Creativebrief: Do you think EIMF can help to raise the profile of the marketing industry on an international platform?

David Marshall : Yes. Initiatives such as ‘Culture and Creativity’, looking at building the reputation of countries and cities, with insights from Tim Broadbent on cross cultural differences opened up a lively debate and raised some interesting issues around creativity. The Cutty Sark ‘The best ideas in the world’ session focused on great marketing campaigns from a range of international markets.

Creativebrief: The last 5 years has seen dramatic growth and change for the digital sector. What do you think the future offers?

David Marshall : I think the major challenge lies in trying to ascertain where traditional and new media fit in this new marketing landscape and in understanding how customers and consumers are using social media. We need to know more about the commercial value of engaging with consumers in this rapidly evolving sector and how to connect in a meaningful way with consumers rather than simply seeing this as just another communication platform.

Creativebrief: What are your particular research interests?

David Marshall : My main research interests are in the area of consumption, what people buy, why they buy, and how they use goods and services. Most of my research has focused on food, health and young consumers. I have been lucky to work alongside sensory scientists, sociologists, nutritionists, anthropologists and  historians on various projects looking at everything from why consumers do or don’t eat fish, drink beer, eat healthier food, to issues around access to healthy food, social aspects of eating, and understanding  children as consumers. More recently we have been looking at how families have been represented in popular media over the last sixty years – Discursive Families Network
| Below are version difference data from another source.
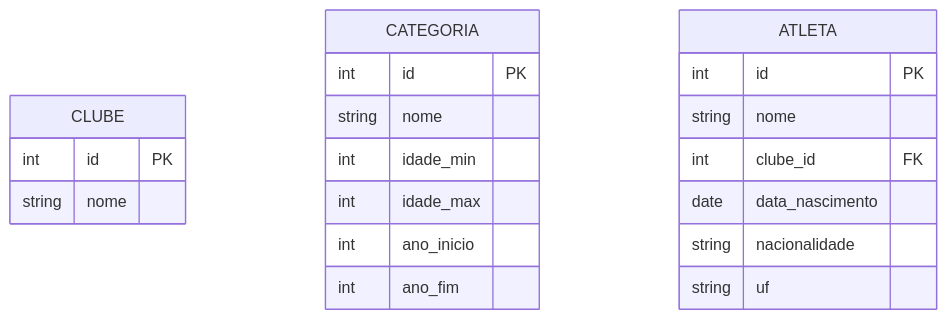
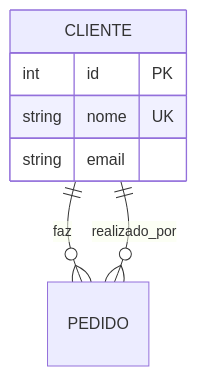
The diagram in docs/content/_posts/2026-04-01-regras-das-atividades.md (myerco/CafeGeek), drawn with Mermaid before and after one commit. The commit also changed other lines of this file, not shown here.

````diff
--- a/docs/content/_posts/2026-04-01-regras-das-atividades.md
+++ b/docs/content/_posts/2026-04-01-regras-das-atividades.md
@@ -90,26 +418,10 @@
 ```mermaid
-  erDiagram
-
-    CLUBE {
+erDiagram
+    CLIENTE ||--o{ PEDIDO : faz
+    PEDIDO }o--|| CLIENTE : realizado_por
+    CLIENTE {
         int id PK
-        string nome
-    }
-
-    CATEGORIA {
-        int id PK
-        string nome
-        int idade_min
-        int idade_max
-        int ano_inicio
-        int ano_fim
-    }
-
-    ATLETA {
-        int id PK
-        string nome
-        int clube_id FK
-        date data_nascimento
-        string nacionalidade
-        string uf
+        string nome UK
+        string email
     }
 ```
````
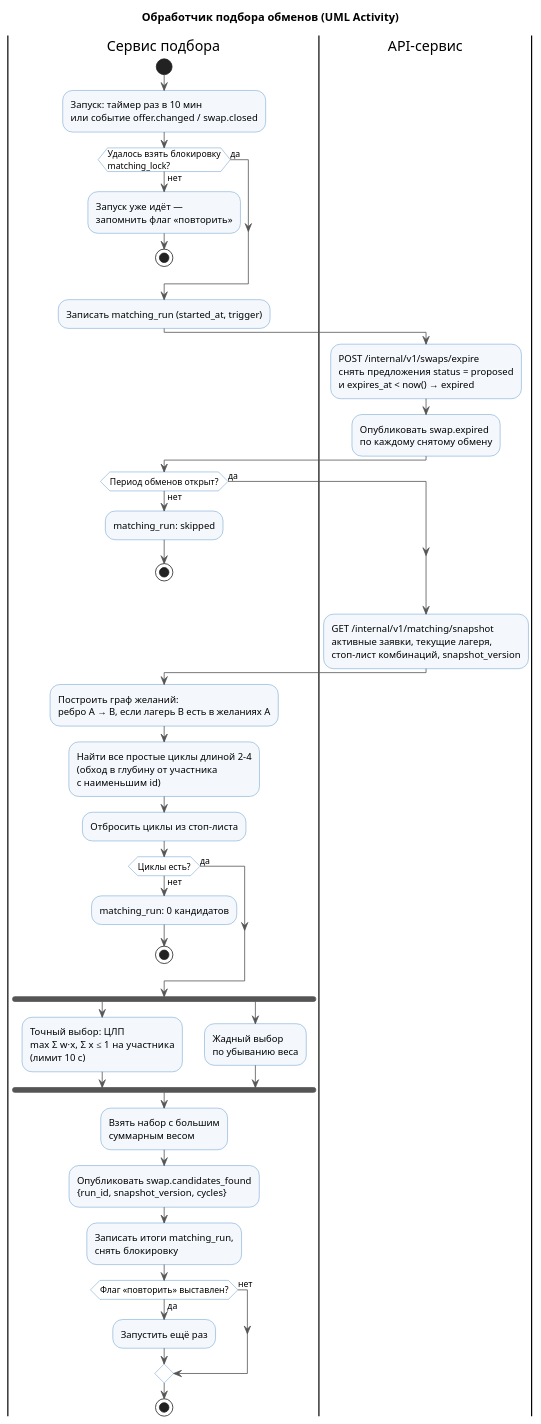
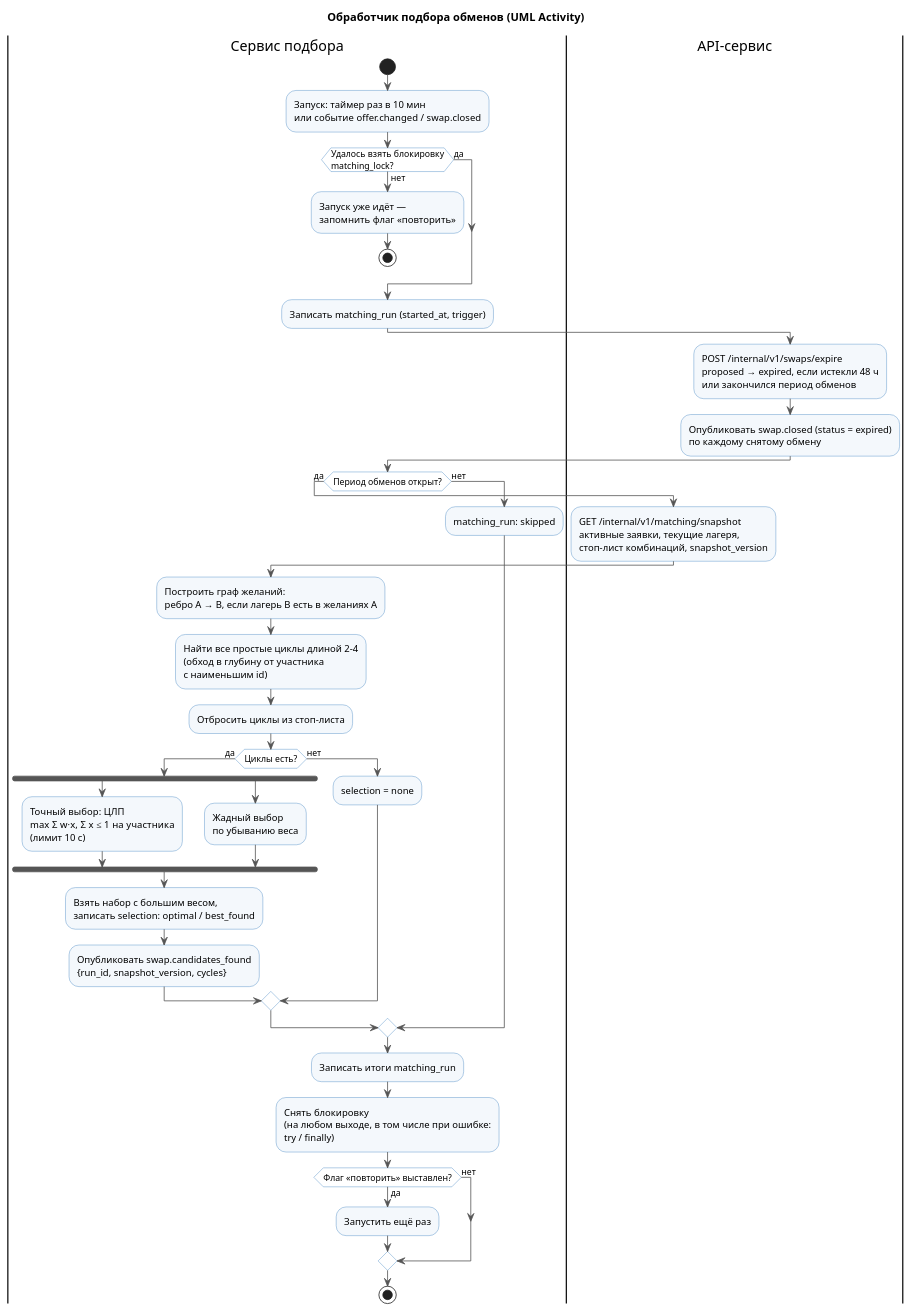
The diagram in docs/diagrams/matching-activity.puml (MatiarRKh/camp-exchange-api), drawn with PlantUML before and after one commit. The commit also changed 10 other files, not shown here.

```diff
--- a/docs/diagrams/matching-activity.puml
+++ b/docs/diagrams/matching-activity.puml
@@ -1,54 +1,53 @@
 @startuml matching-activity
 title Обработчик подбора обменов (UML Activity)
 skinparam defaultFontName "Segoe UI"
 skinparam shadowing false
 skinparam activity {
   BackgroundColor #F4F8FC
   BorderColor #3C7FC0
   DiamondBackgroundColor #FFFFFF
   ArrowColor #555555
 }
 
 |Сервис подбора|
 start
 :Запуск: таймер раз в 10 мин\nили событие offer.changed / swap.closed;
 if (Удалось взять блокировку\nmatching_lock?) then (нет)
   :Запуск уже идёт —\nзапомнить флаг «повторить»;
   stop
 else (да)
 endif
 :Записать matching_run (started_at, trigger);
 |API-сервис|
-:POST /internal/v1/swaps/expire\nснять предложения status = proposed\nи expires_at < now() → expired;
-:Опубликовать swap.expired\nпо каждому снятому обмену;
+:POST /internal/v1/swaps/expire\nproposed → expired, если истекли 48 ч\nили закончился период обменов;
+:Опубликовать swap.closed (status = expired)\nпо каждому снятому обмену;
 |Сервис подбора|
-if (Период обменов открыт?) then (нет)
+if (Период обменов открыт?) then (да)
+  |API-сервис|
+  :GET /internal/v1/matching/snapshot\nактивные заявки, текущие лагеря,\nстоп-лист комбинаций, snapshot_version;
+  |Сервис подбора|
+  :Построить граф желаний:\nребро A → B, если лагерь B есть в желаниях A;
+  :Найти все простые циклы длиной 2–4\n(обход в глубину от участника\nс наименьшим id);
+  :Отбросить циклы из стоп-листа;
+  if (Циклы есть?) then (да)
+    fork
+      :Точный выбор: ЦЛП\nmax Σ w·x, Σ x ≤ 1 на участника\n(лимит 10 с);
+    fork again
+      :Жадный выбор\nпо убыванию веса;
+    end fork
+    :Взять набор с большим весом,\nзаписать selection: optimal / best_found;
+    :Опубликовать swap.candidates_found\n{run_id, snapshot_version, cycles};
+  else (нет)
+    :selection = none;
+  endif
+else (нет)
   :matching_run: skipped;
-  stop
-else (да)
 endif
-|API-сервис|
-:GET /internal/v1/matching/snapshot\nактивные заявки, текущие лагеря,\nстоп-лист комбинаций, snapshot_version;
-|Сервис подбора|
-:Построить граф желаний:\nребро A → B, если лагерь B есть в желаниях A;
-:Найти все простые циклы длиной 2–4\n(обход в глубину от участника\nс наименьшим id);
-:Отбросить циклы из стоп-листа;
-if (Циклы есть?) then (нет)
-  :matching_run: 0 кандидатов;
-  stop
-else (да)
-endif
-fork
-  :Точный выбор: ЦЛП\nmax Σ w·x, Σ x ≤ 1 на участника\n(лимит 10 с);
-fork again
-  :Жадный выбор\nпо убыванию веса;
-end fork
-:Взять набор с большим\nсуммарным весом;
-:Опубликовать swap.candidates_found\n{run_id, snapshot_version, cycles};
-:Записать итоги matching_run,\nснять блокировку;
+:Записать итоги matching_run;
+:Снять блокировку\n(на любом выходе, в том числе при ошибке:\ntry / finally);
 if (Флаг «повторить» выставлен?) then (да)
   :Запустить ещё раз;
 else (нет)
 endif
 stop
 @enduml
```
Creativebrief: What research outputs are you most proud of and why?

David Marshall : My edited books ‘Understanding Children as Consumers’ Sage 2010 and ‘Food Choice and the Consumer’ Blackie Academic and Professional 2005 are probably the most rewarding outputs simply because they provided me an opportunity to work with some great academics and to learn from them in the process. My paper on eating occasions, Marshall. D. Food as Ritual, Routine or Convention? Culture, Markets and Consumption, 8, 1, 2005, 69-85. represents the  culmination of a period of work around meals and social aspects of eating that has informed a lot of my research and thinking since then in trying to understand food choice.

Creativebrief: What major new initiatives has the University of Edinburgh Business School got planned?

David Marshall : We have a strong portfolio of postgraduate programmes and an excellent undergraduate offering but are looking to further develop this.  Building on the success of our  MSc Marketing and Business Analysis which looks at how marketing can utilize and analyses large data set we are looking at other opportunities in the business and technology area  and have some joint teaching and research initiatives planned with Informatics.  Sustainability is the focus of several of our research and teaching activities and another area that offers opportunities. All this  requires us to invest in Faculty and recruit the best people to deliver what we have to offer. We have just completed a range of appointments that will allow us to pursue some of these areas. We continue to build our Business School brand internationally, attracting students from over 70 different countries, undertaking student exchanges and building on establishing research contacts and our reputation.